A Note from Fatty: Be sure to check in tomorrow, when I will be launching the contest where you can fight cancer and win the Orbea Orca / Diva with the Shimano Dura-Ace Di2 build. This bike is a work of art (click the thumbnail to the right for a larger view of the bike). Very fast, light, responsive, and technically-advanced art. Rideable art that retails for $9600. That your riding friends will be jealous of forever and ever, and rightly so.
So, like I said: Check back tomorrow. And bring your wallet.
Another Note from Fatty: Team Fatty members (all cities), you’ll be able to work toward winning this bike by getting people to donate to your LiveStrong Challenge page. So start bugging your friends and family now and tell them to start donating right now. All donations made to your account starting last Friday count toward your chances of winning this bike.
For each of the past twelve years, I’ve signed up for the Leadville 100. I’ve started all twelve times, and I’ve finished all twelve times (stories here, here, and here, just for example). I’ve been as fast as 9:13, and as slow as 11:40. This race is one of my very favorite annual traditions. If, for instance, I had to give up my birthday and Father’s Day to go to Leadville, it would be a very easy trade. I’d throw in Halloween and Thanksgiving, too. And Arbor day.

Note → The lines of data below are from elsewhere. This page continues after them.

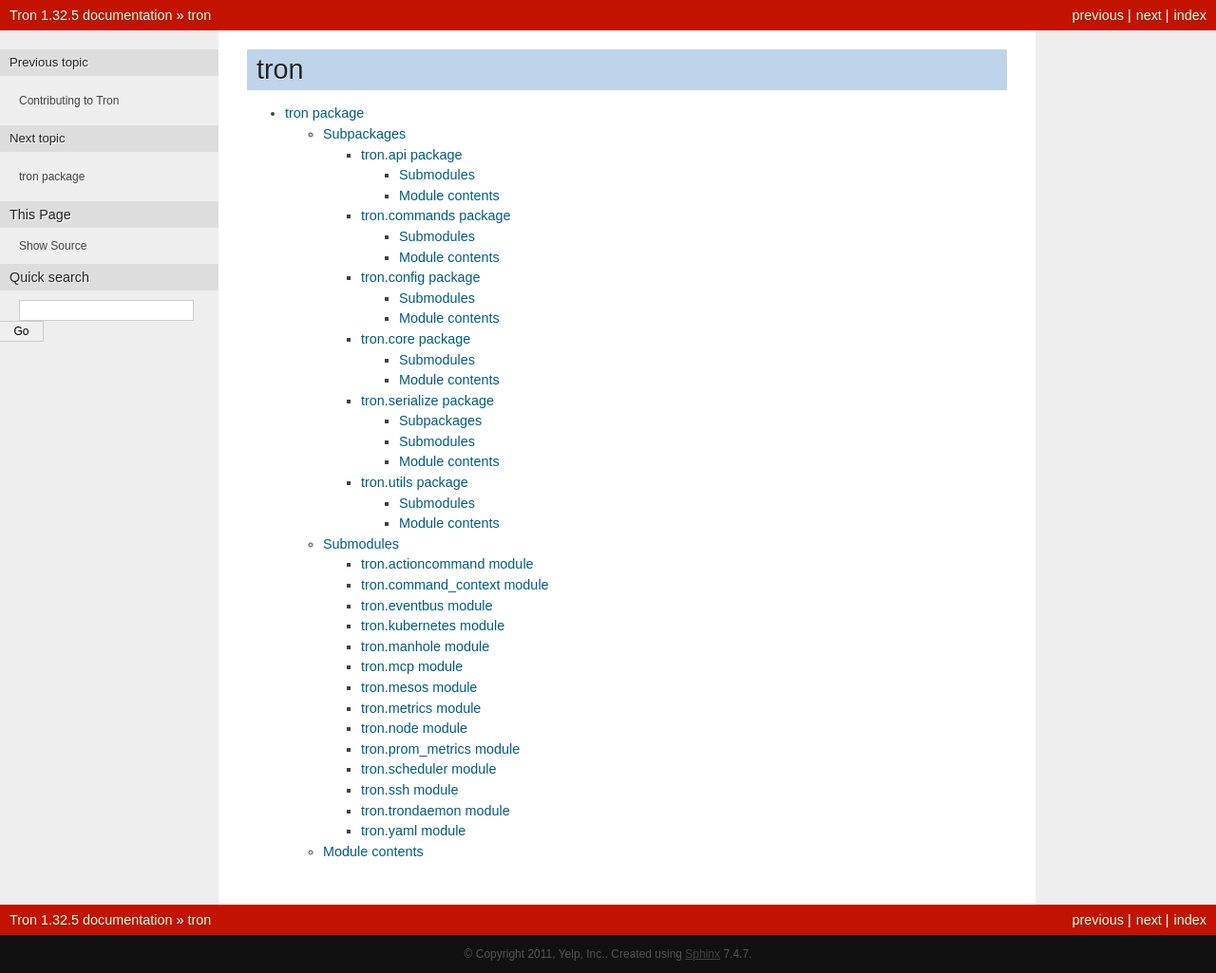
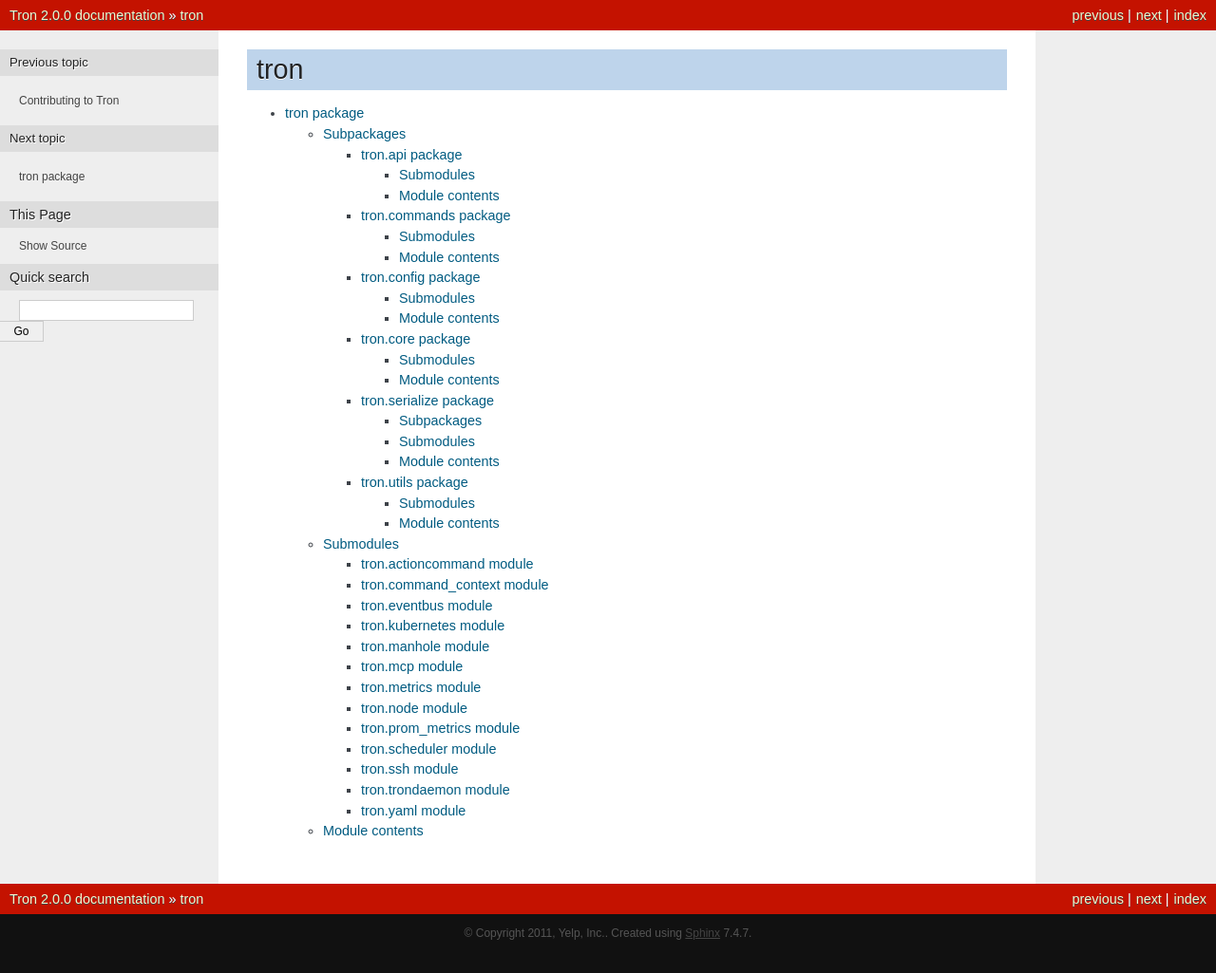
Before and after one commit to Yelp/Tron, a Sphinx documentation site: the page built from docs/source/generated/modules.rst, in a window 1280 px wide. Shown: the whole page at 95% size. Built offline with Sphinx 7.4.7, drawn with Linux system fonts in a browser that asks for light colours; after the commit the page ends 1003 px from its top, so only the background shows below that.

Commit message:
Released 2.0.0 via make release

```diff
--- a/docs/source/generated/tron.mesos.rst
+++ /dev/null
@@ -1,7 +0,0 @@
-tron.mesos module
-=================
-
-.. automodule:: tron.mesos
-   :members:
-   :undoc-members:
-   :show-inheritance:
--- a/docs/source/generated/tron.rst
+++ b/docs/source/generated/tron.rst
@@ -26,7 +26,6 @@ Submodules
    tron.kubernetes
    tron.manhole
    tron.mcp
-   tron.mesos
    tron.metrics
    tron.node
    tron.prom_metrics
--- a/tron/__init__.py
+++ b/tron/__init__.py
@@ -17,4 +17,4 @@
 # setup phase, the dependencies may not exist on disk yet.
 #
 # Don't bump version manually. See `make release` docs in ./Makefile
-__version__ = "1.32.5"
+__version__ = "2.0.0"
```
Also changed, not shown: 2 other files.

But here’s a little surprise I wasn’t planning to reveal until after this year’s race: I’m currently in very good shape. I weigh about 161 pounds and am currently riding with the fast guys in my group. Last Saturday as we rode together, Kenny said I was climbing stronger than I ever have before.
The weight loss has been easy this year: my interest in food is way down. Evidently, I’m only a stress eater up to a certain level of stress. Past that, I start to forget about food.
And the “fast” part has come easily this year, too. My two hours on a bike every day has become more than a fun way to exercise and be with my friends; it’s become a pressure release valve. I’ve been riding angry, to good effect.
My descending skills have improved dramatically over the past season, too. In a race that includes several multiple-mile descents, that could buy me several important minutes.
Add in an extremely light and responsive bike — my Gary Fisher Superfly Singlespeed — and I’ve got myself a recipe for a fast Leadville 100. Certainly not in under nine hours, but quite possibly under 9:30. And on a singlespeed, that’s not half bad.
But I just don’t see how I can go.
I’ve always made a four-day trip out of the Leadville 100. Leave Utah (or Washington for a couple years) on Thursday, hang out in Leadville on Friday, race on Saturday, come home on Sunday.
Theoretically, I could shorten this to an extremely tightly-scheduled (and exhausting) Friday-Saturday trip. But the fact is, the annual Leadville 100 trip stopped being mostly about the race a long time ago — I’d say about 70% of why I like to be there is to catch up with old friends and spend a couple days wandering around the town being a bike bum.
And there is just no possible way I can leave Susan for four days — or even two days — right now. The truth is, last Saturday I had a difficult time leaving her for six hours. Sometimes she needs me — and only me. And sometimes I just need to be with her. True, she spends about 20-22 hours of most days sleeping now, but when she wakes up, she calls for me. And I need to be there.
I guess it says how much I love this race, though, that in spite of the realities of my situation, I still play through the possible scenarios, trying to find the path that lets me go to Leadville without feeling like a total heel.
In my heart I know there’s no such path. But my head’s still looking for it.
And I guess that at least a piece of me thinks I can still go, because when friends ask whether I’m going to Leadville, I say, “I’m at about 10-90 right now.”
But that 10% chance — which is in all honesty more like a 3% chance — is enough for me to keep training like I’m all in.
I know: it’s just a race, and it’s not as important as taking care of Susan and my family right now.
Still: when you’ve done something every single year for a dozen years, missing it for the first time isn’t easy.